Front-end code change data
◇ ◇ ◇ ◇ ◇
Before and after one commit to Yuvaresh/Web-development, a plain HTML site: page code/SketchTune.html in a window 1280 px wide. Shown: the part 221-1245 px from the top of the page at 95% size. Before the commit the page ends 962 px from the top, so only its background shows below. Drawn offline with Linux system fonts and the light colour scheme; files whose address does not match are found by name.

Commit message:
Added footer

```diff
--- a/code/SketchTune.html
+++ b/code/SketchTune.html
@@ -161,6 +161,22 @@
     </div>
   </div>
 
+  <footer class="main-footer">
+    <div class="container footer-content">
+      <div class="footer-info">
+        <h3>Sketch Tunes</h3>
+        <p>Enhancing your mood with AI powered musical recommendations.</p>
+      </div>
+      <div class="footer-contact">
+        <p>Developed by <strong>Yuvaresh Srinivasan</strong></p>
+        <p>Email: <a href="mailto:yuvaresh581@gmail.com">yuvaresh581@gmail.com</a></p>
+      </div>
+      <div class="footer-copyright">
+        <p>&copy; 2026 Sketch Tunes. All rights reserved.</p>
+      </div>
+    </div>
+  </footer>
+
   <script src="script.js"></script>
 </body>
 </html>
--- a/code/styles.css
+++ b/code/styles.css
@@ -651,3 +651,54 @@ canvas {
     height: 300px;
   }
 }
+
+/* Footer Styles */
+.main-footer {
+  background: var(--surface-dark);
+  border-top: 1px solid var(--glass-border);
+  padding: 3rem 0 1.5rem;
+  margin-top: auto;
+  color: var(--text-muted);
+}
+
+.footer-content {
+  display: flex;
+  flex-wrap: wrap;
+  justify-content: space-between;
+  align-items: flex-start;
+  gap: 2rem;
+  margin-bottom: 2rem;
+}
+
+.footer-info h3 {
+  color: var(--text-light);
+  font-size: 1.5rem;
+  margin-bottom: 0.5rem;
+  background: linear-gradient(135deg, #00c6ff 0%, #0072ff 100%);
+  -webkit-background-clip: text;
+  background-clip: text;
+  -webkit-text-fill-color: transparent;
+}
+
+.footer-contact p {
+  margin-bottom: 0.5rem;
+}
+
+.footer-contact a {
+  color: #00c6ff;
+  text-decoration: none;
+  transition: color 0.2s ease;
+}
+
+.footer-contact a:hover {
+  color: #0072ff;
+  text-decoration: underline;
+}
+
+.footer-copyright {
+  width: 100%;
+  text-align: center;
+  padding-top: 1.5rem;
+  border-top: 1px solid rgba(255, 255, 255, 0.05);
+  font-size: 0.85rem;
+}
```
◇ ◇ ◇ ◇ ◇
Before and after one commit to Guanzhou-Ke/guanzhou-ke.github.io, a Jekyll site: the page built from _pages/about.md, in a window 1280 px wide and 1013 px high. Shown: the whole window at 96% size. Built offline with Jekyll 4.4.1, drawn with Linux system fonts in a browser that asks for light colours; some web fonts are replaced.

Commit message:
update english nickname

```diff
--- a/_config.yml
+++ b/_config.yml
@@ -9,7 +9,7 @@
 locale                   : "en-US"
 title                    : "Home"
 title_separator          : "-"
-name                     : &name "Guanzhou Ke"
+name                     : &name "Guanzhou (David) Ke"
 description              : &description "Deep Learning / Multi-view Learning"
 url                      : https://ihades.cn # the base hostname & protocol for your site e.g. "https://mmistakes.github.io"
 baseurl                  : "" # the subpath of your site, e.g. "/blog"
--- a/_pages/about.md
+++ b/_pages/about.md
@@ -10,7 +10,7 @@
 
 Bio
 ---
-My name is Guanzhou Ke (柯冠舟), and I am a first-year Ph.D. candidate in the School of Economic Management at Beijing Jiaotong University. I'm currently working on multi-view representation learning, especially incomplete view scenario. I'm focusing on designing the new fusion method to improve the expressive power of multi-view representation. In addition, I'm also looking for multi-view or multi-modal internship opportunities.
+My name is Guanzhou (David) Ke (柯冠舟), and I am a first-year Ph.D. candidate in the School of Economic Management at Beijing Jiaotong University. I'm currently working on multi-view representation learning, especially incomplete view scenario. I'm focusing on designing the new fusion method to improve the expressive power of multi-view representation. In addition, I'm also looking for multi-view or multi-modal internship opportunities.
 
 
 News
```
◇ ◇ ◇ ◇ ◇
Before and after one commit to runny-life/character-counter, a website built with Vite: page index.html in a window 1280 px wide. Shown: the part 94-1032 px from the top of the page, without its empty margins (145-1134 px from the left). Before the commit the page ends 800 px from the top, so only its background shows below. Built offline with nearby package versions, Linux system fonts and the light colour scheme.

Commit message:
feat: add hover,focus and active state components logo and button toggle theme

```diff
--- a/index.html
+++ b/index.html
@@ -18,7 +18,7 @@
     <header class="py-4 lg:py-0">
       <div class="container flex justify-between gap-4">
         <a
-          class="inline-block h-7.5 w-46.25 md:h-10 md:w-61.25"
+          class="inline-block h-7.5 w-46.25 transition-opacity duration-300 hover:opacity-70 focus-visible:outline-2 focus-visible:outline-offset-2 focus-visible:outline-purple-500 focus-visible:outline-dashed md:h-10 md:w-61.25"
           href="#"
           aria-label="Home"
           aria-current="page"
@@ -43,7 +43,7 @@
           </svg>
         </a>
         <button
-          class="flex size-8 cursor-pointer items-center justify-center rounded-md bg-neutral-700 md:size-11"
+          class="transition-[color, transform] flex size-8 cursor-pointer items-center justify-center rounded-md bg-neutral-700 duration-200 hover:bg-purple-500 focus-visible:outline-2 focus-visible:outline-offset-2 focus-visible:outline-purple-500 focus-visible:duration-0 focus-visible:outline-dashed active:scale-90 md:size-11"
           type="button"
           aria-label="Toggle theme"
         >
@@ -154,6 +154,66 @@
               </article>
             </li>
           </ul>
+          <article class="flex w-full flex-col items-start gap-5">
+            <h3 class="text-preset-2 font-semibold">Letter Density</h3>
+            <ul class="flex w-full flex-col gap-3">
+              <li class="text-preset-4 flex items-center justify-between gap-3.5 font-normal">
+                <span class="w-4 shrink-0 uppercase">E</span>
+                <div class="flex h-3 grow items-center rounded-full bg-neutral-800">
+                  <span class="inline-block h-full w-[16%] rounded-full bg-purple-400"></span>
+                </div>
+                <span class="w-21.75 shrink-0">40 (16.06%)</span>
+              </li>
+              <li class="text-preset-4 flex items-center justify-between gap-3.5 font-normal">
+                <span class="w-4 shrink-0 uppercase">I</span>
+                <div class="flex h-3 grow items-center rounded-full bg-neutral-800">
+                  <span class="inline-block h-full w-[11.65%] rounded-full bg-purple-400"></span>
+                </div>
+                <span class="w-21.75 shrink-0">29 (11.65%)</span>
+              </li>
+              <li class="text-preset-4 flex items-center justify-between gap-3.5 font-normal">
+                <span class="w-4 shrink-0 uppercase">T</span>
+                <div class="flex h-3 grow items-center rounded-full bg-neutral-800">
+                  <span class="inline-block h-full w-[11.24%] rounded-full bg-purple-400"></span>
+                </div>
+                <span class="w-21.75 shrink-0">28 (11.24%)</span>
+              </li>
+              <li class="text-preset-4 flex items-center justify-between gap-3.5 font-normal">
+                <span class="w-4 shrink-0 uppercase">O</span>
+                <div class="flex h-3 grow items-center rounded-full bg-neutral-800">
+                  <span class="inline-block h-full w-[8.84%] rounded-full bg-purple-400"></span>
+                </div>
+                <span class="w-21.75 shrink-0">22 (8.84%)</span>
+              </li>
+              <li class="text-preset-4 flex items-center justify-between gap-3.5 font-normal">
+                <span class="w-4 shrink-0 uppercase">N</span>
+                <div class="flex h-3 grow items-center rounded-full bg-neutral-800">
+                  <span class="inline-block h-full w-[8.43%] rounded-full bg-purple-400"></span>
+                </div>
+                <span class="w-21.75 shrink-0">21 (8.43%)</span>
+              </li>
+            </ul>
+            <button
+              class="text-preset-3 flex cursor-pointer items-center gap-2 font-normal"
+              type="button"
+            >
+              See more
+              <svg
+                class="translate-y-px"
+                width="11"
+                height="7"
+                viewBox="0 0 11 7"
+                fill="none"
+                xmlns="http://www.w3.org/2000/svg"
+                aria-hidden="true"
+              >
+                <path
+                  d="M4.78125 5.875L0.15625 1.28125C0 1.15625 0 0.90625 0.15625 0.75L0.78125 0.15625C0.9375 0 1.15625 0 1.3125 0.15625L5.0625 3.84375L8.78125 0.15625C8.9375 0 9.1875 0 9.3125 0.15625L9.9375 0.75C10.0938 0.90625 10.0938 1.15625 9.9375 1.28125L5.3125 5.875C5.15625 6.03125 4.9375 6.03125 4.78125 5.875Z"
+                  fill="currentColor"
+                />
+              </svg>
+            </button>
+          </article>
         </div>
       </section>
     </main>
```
◇ ◇ ◇ ◇ ◇
Show every line from the entries above in which the word "button" appears.

## FINAL ANSWER
feat: add hover,focus and active state components logo and button toggle theme
         <button
           type="button"
+            <button
+              type="button"
+            </button>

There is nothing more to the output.